**Action item**
Any picture in the listing is left out of the copy; all else is duplicated exactly.

**Listed records**
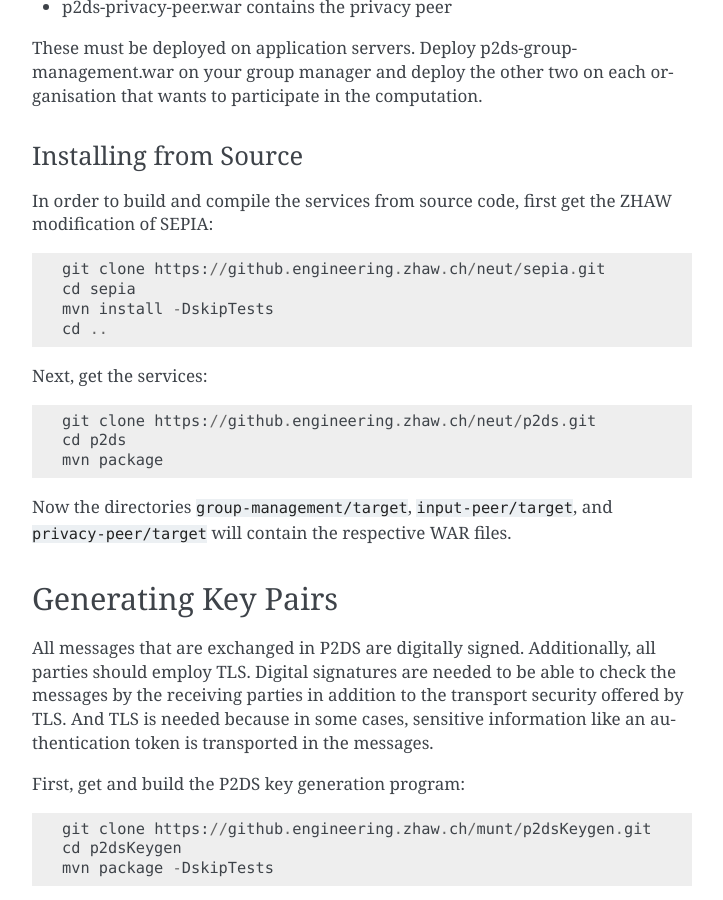
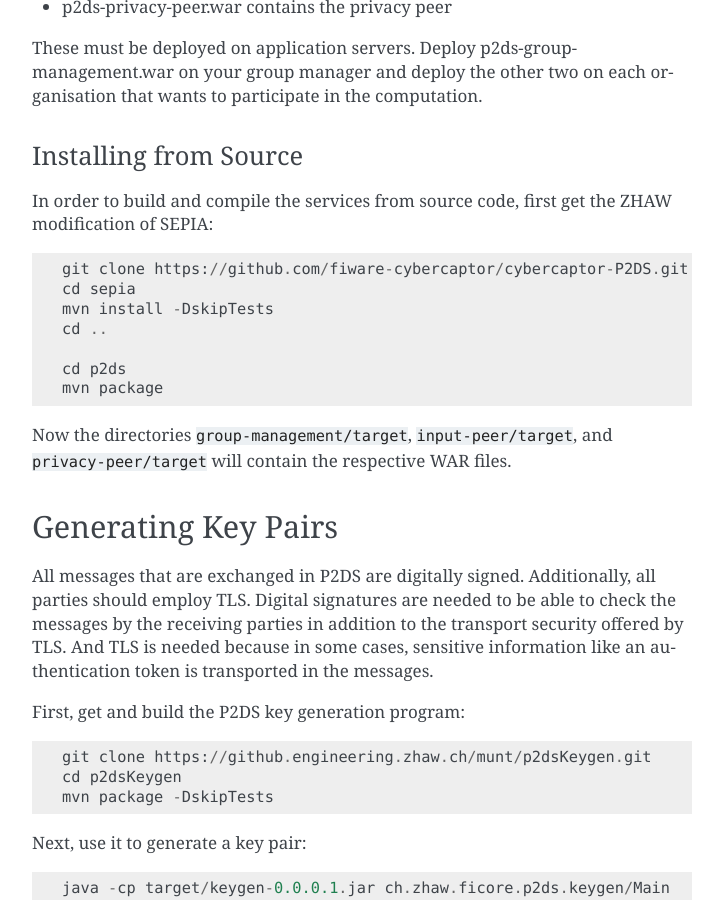
Before and after one commit to fiware-cybercaptor/cybercaptor-P2DS, a Sphinx documentation site: the page built from p2ds/docs/operation-guide/source/index.rst, in a window 1280 px wide and 900 px high, scrolled down 865 px. Shown: the whole window, without its empty margins (388-1111 px from the left). Built offline with Sphinx 7.4.7, drawn with Linux system fonts in a browser that asks for light colours.

Commit message:
! fixing URLs to point to new repository location

```diff
--- a/p2ds/docs/operation-guide/source/index.rst
+++ b/p2ds/docs/operation-guide/source/index.rst
@@ -58,14 +58,11 @@
 In order to build and compile the services from source code, first get
 the ZHAW modification of SEPIA::
 
-  git clone https://github.engineering.zhaw.ch/neut/sepia.git
+  git clone https://github.com/fiware-cybercaptor/cybercaptor-P2DS.git
   cd sepia
   mvn install -DskipTests
   cd ..
 
-Next, get the services::
-
-  git clone https://github.engineering.zhaw.ch/neut/p2ds.git
   cd p2ds
   mvn package
 
--- a/p2ds/docs/user-guide.rst
+++ b/p2ds/docs/user-guide.rst
@@ -216,7 +216,7 @@
 Documentation <http://docs.p2dsgroupmanager.apiary.io/#>`__. Exemplary
 usage of the APIs can be found in the file ``grp.sh`` in the source
 code's main directory, available from `the github
-page <https://github.engineering.zhaw.ch/neut/p2ds.git>`__.
+page <https://github.com/fiware-cybercaptor/cybercaptor-P2DS>`__.
 
 Here is a more verbose version of that file (with some parts skipped to
 keep this guide shorter). We assume that the admin key is
```
Also changed, not shown: 2 other files.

**Task output**
Before and after one commit to fiware-cybercaptor/cybercaptor-P2DS, a Sphinx documentation site: the page built from p2ds/docs/operation-guide/source/index.rst, in a window 1280 px wide and 900 px high, scrolled down 865 px. Shown: the whole window, without its empty margins (388-1111 px from the left). Built offline with Sphinx 7.4.7, drawn with Linux system fonts in a browser that asks for light colours.

Commit message:
! fixing URLs to point to new repository location

```diff
--- a/p2ds/docs/operation-guide/source/index.rst
+++ b/p2ds/docs/operation-guide/source/index.rst
@@ -58,14 +58,11 @@
 In order to build and compile the services from source code, first get
 the ZHAW modification of SEPIA::
 
-  git clone https://github.engineering.zhaw.ch/neut/sepia.git
+  git clone https://github.com/fiware-cybercaptor/cybercaptor-P2DS.git
   cd sepia
   mvn install -DskipTests
   cd ..
 
-Next, get the services::
-
-  git clone https://github.engineering.zhaw.ch/neut/p2ds.git
   cd p2ds
   mvn package
 
--- a/p2ds/docs/user-guide.rst
+++ b/p2ds/docs/user-guide.rst
@@ -216,7 +216,7 @@
 Documentation <http://docs.p2dsgroupmanager.apiary.io/#>`__. Exemplary
 usage of the APIs can be found in the file ``grp.sh`` in the source
 code's main directory, available from `the github
-page <https://github.engineering.zhaw.ch/neut/p2ds.git>`__.
+page <https://github.com/fiware-cybercaptor/cybercaptor-P2DS>`__.
 
 Here is a more verbose version of that file (with some parts skipped to
 keep this guide shorter). We assume that the admin key is
```
Also changed, not shown: 2 other files.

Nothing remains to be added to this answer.